What you are asked to do:
Where in the records does the word "Empty" occur? Copy each line in which it does.

Modification records:
BEGIN

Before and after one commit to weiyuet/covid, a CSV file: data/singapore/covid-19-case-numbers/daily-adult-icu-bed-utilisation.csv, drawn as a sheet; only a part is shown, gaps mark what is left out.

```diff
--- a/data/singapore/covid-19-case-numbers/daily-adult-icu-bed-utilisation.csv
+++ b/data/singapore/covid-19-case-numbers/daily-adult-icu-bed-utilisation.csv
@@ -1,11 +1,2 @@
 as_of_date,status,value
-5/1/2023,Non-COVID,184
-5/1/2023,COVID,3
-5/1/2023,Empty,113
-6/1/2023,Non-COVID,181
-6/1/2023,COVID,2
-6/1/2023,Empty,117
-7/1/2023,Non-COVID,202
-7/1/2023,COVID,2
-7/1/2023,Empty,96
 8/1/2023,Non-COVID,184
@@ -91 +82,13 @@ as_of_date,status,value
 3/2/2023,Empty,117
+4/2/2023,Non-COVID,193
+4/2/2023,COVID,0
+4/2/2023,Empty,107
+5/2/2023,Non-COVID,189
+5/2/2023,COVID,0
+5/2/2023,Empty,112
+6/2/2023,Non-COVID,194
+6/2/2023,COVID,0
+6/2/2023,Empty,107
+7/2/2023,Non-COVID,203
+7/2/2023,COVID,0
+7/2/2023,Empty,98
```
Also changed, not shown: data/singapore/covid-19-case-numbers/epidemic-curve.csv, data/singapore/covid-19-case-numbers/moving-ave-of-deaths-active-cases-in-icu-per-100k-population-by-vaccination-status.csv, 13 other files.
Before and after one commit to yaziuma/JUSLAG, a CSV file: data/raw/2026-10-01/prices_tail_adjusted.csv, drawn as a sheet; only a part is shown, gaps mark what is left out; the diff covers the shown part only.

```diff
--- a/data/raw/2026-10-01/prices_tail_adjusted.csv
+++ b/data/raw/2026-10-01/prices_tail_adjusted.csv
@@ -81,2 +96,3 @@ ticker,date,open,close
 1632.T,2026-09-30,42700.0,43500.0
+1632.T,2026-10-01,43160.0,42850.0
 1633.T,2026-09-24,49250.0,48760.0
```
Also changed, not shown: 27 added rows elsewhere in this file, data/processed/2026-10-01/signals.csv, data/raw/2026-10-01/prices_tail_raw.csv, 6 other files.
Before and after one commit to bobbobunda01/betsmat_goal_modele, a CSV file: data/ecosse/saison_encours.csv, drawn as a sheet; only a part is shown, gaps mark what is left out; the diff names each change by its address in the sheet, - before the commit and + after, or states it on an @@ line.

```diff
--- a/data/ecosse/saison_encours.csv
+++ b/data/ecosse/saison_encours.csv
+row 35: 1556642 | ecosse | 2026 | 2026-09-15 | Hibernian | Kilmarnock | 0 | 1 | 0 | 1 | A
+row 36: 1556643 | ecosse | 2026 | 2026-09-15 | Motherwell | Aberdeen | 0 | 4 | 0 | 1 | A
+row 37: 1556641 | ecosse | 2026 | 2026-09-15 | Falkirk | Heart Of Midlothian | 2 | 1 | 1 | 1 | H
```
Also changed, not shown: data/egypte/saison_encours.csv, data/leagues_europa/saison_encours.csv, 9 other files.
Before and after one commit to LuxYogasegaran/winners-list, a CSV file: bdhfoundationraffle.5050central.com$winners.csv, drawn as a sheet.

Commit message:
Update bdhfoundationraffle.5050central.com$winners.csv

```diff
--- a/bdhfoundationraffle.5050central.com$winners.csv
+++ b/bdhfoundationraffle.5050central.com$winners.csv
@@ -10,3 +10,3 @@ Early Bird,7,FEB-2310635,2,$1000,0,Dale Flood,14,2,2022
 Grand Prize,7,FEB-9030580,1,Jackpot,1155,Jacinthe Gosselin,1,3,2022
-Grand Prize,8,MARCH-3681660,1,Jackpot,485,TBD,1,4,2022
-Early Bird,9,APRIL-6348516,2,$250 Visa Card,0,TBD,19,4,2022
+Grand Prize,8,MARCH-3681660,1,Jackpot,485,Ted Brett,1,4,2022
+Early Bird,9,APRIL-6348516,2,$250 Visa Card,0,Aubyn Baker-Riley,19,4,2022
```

END

Task solution:
-5/1/2023,Empty,113
-6/1/2023,Empty,117
-7/1/2023,Empty,96
 3/2/2023,Empty,117
+4/2/2023,Empty,107
+5/2/2023,Empty,112
+6/2/2023,Empty,107
+7/2/2023,Empty,98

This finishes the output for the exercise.